The military said on Tuesday it will ask health authorities to shorten soldiers' coronavirus quarantine period amid fears the massive surge in Omicron cases may sabotage IDF's operational capabilities.
According to the military, at least 5,000 soldiers are currently classified as active COVID patients, of whom at least two are major generals. Thousands more have also been sent to quarantine after exposure to a confirmed carrier.
The military said that most of the infected soldiers are asymptomatic or suffer from mils symptoms.
IDF Chief of Staff Lt. Gen. Aviv Kochavi held on Monday a situational assessment on preservation of IDF's operational capabilities, with emphasis on special units such as air defense, submarines, and critical facilities.
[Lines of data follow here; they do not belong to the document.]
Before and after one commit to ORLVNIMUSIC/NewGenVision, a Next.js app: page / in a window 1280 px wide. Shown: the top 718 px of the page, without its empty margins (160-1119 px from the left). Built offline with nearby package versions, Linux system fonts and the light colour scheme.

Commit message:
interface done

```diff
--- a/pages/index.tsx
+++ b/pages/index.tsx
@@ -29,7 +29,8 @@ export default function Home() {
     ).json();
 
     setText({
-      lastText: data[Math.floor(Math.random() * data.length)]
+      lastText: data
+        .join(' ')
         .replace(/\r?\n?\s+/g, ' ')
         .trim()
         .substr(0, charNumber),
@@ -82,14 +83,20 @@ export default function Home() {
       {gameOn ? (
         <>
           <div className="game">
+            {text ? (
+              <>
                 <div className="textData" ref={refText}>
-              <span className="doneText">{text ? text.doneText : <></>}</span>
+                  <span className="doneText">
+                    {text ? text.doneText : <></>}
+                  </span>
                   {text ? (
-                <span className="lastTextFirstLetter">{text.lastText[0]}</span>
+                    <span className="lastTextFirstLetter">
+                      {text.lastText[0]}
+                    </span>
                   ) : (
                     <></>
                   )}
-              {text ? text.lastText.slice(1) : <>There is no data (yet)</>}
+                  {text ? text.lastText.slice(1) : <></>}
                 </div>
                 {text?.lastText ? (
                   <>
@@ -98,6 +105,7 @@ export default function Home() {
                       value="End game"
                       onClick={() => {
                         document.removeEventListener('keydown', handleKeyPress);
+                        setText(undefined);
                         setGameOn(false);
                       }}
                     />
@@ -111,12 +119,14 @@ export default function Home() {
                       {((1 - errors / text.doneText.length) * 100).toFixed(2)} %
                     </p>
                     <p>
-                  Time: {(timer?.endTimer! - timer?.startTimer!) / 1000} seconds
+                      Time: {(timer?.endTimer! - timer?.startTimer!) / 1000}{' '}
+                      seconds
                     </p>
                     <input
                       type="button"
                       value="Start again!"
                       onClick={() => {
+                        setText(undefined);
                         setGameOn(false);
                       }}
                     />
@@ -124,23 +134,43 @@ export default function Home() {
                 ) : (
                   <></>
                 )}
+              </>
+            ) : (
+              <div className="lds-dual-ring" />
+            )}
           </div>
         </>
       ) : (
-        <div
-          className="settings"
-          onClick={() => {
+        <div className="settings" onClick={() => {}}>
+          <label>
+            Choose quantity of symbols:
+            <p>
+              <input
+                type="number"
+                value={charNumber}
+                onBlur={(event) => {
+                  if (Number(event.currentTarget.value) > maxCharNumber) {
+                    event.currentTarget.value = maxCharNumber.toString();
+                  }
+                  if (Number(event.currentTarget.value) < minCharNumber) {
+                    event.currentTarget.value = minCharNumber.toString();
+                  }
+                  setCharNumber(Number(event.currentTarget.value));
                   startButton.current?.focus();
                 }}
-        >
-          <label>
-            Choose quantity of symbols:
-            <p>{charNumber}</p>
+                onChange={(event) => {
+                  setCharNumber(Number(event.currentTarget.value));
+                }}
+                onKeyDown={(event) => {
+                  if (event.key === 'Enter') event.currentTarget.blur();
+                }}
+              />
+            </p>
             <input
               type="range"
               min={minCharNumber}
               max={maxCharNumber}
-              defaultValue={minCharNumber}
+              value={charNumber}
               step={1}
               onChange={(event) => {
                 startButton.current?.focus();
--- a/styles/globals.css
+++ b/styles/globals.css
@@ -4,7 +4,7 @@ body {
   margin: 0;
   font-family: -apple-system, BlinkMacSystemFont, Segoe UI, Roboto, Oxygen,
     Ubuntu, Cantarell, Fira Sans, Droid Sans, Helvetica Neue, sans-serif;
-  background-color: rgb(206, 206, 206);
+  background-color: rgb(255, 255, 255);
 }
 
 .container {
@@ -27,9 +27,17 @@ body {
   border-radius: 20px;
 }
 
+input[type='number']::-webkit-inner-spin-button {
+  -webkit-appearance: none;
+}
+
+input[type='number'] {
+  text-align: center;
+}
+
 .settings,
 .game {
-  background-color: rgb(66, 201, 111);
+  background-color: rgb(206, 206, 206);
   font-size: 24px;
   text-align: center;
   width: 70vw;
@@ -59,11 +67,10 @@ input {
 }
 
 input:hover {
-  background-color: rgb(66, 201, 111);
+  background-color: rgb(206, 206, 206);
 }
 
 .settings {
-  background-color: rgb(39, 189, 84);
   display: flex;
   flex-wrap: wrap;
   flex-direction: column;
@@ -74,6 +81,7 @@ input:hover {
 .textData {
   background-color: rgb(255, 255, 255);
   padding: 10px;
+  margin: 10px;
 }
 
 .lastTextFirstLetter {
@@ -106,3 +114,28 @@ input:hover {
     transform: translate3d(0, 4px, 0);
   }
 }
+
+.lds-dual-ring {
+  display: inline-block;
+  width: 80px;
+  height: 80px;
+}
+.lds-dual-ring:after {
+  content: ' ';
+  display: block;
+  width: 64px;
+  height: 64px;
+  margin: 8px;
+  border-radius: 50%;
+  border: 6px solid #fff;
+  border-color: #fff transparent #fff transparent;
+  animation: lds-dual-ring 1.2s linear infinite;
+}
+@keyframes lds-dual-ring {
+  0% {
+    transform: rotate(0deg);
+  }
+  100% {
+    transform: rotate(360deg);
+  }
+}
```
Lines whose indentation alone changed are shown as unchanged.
After the meeting, it was decided to ask the Health Ministry to reduce the quarantine period of "essential'" IDF personnel to five days.
Kochavi also ordered the Home Front Command to assist Israel's economy, the Health Ministry, and the education system as much as possible.
"If quarantine time won't be shortened, there will be no one to protect the frontier in two weeks," a senior IDF officer said. "We must change IDF's quarantine policy. The main goal is to maintain operational continuity, but with such long isolations, and at this rate of contagion, it will be impossible."
In addition to potential damage to operational activity, the large scope of isolations has brought many command and training courses to a halt.
The Medical Corps, meanwhile, said they oppose suspending leave of soldiers as was done in previous COVID waves, but it does support the capsule model, which was implemented recently in some IDF units.
In the meantime, the military is also dealing with a phenomenon of soldiers falsifying results of COVID home tests.
Senior officials at Home Front Command said Monday that coronavirus testing labs had reached the limit of their testing capacity. "When we prepared for the worst scenario, we estimated 200,000 tests would be the limit, and we said in advance that at some point we won't be able to test everyone."
The officials also mentioned that they expected the testing capacity of the laboratories would be increased when the Omicron variant outbreak began but that never happened.